The Journey to Churchill exhibit offers people who may never have the chance to visit Churchill an opportunity to gain appreciation for its landscape and life. However, the portrayal is so intriguing you may want more and may be inspired to plan your own trip to Churchill.

Journey to Churchill at Assiniboine Park Zoo in Winnipeg, Manitoba
Destinations Detours and Dreams monthly e-newsletter contains behind the scenes information, sneak peeks ahead, travel story recaps and more.  SIGN UP HERE

PIN IT


Share this:
  • 23
  • 112
  •  
  •  
  •  

  22 Responses to “Journey to Churchill”

  1. It is good that you do not have to travel the whole world in order to learn about it! This park looks like a good alternative for many people to discover the beauty of the world.

  2. Although hard to get to, looks like a great place to enjoy nature!

  3. I’ve never heard of Churchill! Other than the man, of course, but I love these pictures Donna! This looks like a great and unusal get-away. Particularly in that the only way in is by air or rail.

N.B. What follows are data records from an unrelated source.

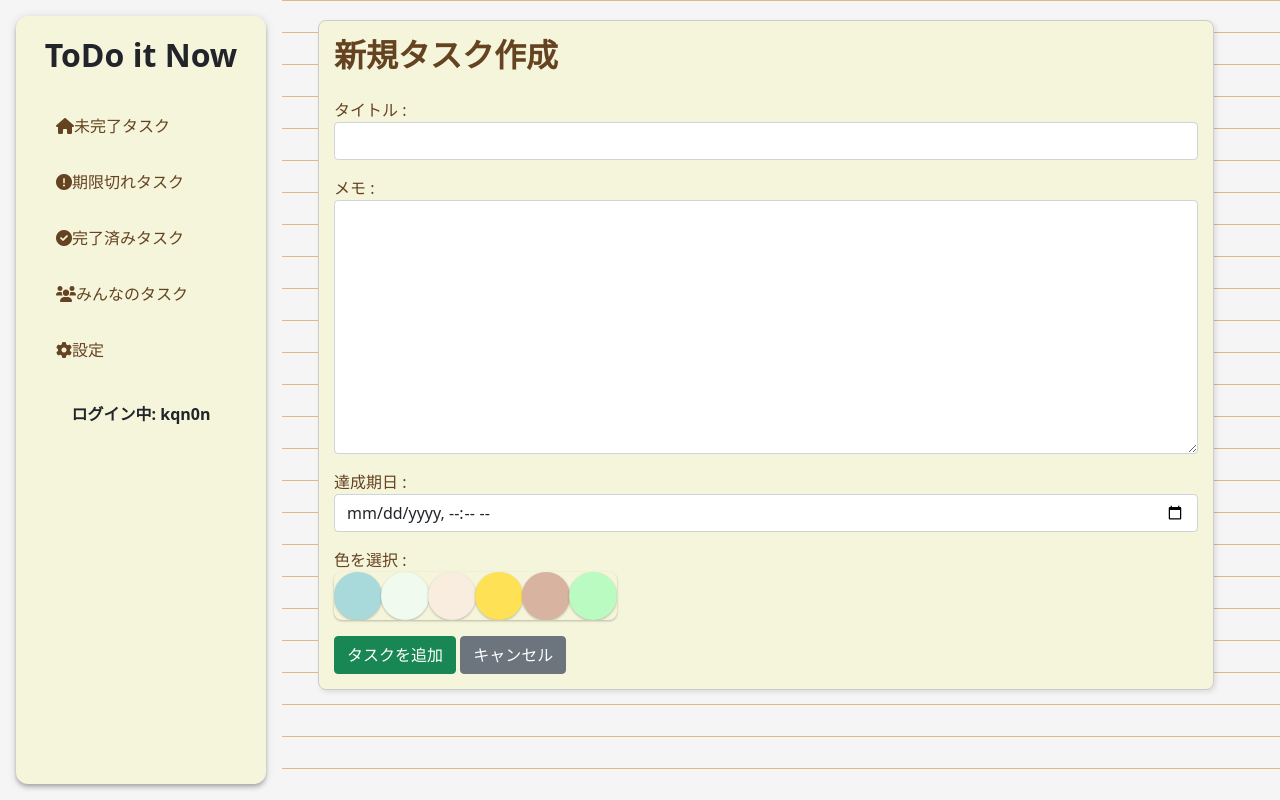
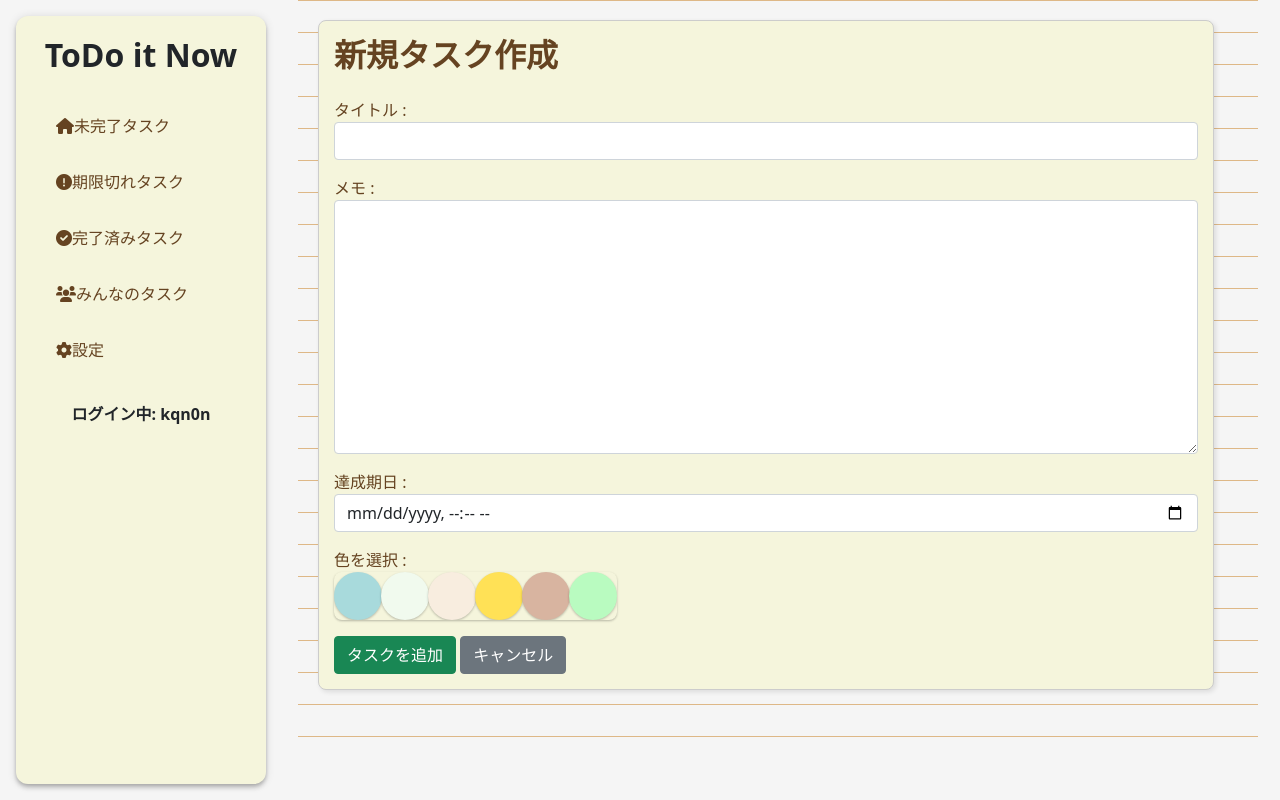
Before and after one commit to Kamon-Tahara-504/ToDo-it-Now, a Django app: page /add/ in a window 1280 px wide. Run offline with Django 5.2, Linux system fonts and the light colour scheme; a user stored in the database is signed in.

Commit message:
feat: 罫線デザインをスクロール追従式に

```diff
--- a/tasks/static/css/base.css
+++ b/tasks/static/css/base.css
@@ -58,10 +58,12 @@ body {
 }
 
 /* 罫線用のオーバーレイを右側のみに */
+/* .notebook-overlay は削除され、.main-content の背景として実装されました */
+/*
 .notebook-overlay {
     position: fixed;
     top: 0;
-    left: 282px; /* 250px (sidebar width) + 16px (left margin) + 16px (spacing) */
+    left: 282px;
     right: 0;
     bottom: 0;
     background-image: linear-gradient(var(--border-color) 1px, transparent 1px);
@@ -69,6 +71,7 @@ body {
     pointer-events: none;
     z-index: 1;
 }
+*/
 
 .task-card {
     background-color: var(--light-brown);
@@ -118,6 +121,13 @@ body {
     max-width: calc(100% - 314px);
     position: relative;
     z-index: 2;
+    /* 最小高さを設定して常に罫線を表示 */
+    min-height: calc(100vh - 32px);
+    /* ノート帳の罫線を背景として設定（スクロールに追従） */
+    background-image: linear-gradient(var(--border-color) 1px, transparent 1px);
+    background-size: 100% 2em;
+    background-attachment: local; /* スクロールに追従 */
+    background-position: 0 0;
 }
 
 .nav-link {
--- a/tasks/templates/tasks/base.html
+++ b/tasks/templates/tasks/base.html
@@ -20,8 +20,6 @@
     <link rel="stylesheet" href="{% static 'css/styles.css' %}">
 </head>
 <body>
-    <div class="notebook-overlay"></div>
-
     <div class="container-fluid">
         <div class="row">
             <!-- サイドバー -->
```
Also changed, not shown: 1 other file.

Thanks for introducing us to this!

  4. I have long wanted to go to Churchill to see the polar bears in the wild. Thanks for sharing this exhibit!

    • I’d like to see the polar bears at Churchill too. How close, I’m not sure. But, after seeing this exhibit, I realize there is likely a lot than just polar bears to see in Churchill, although polar bears and whales remain the prime attractions.

  5. I had not idea that you can’t get to Churchill by road! I bet it would be a great train trip. I’d love to see the bears sometime.

  6. I’ve been to Churchill, and it is amazing to see the polar bears in their natural habitat. I also saw a lovely white arctic fox when I was there. This zoo exhibit looks like a good. one.

    • It would be amazing to see the polar bears in their natural habitat. I think the zoo exhibit is well done, but I haven’t been to Churchill to compare and assess how well it portrays the area.

  7. I would definitely love to get to Churchill to see polar bears in the wild. I loved your interesting snippets of information too 🙂

  8. It looks like you have to work a little bit to get to Churchill but appears to be well worth the effort! And the area offers so many things to see including one of my “bucket list items,” the northern lights, in additions to all of the fascinating creatures. The more posts of yours that I read, the more I feel an urge to say “Canada, here we come!”

    • The northern lights can be spectacular. I’ve seen them a few times – there are sometimes visible in southern Manitoba. I imagine they are more spectacular the farther north you get. And more frequent.

  9. Oh my goodness Donna how do you always manage to find such interesting things to show us and tell us about? I love tagging along with you on your outings!

  10. Those are some nice pictures. Churchill looks nice.

  11. All I could think of was Winston! Thank you for introducing me to another city I have never heard of! I go on a wonderful journey with you every week.

Leave a Comment

This site uses Akismet to reduce spam. Learn how your comment data is processed.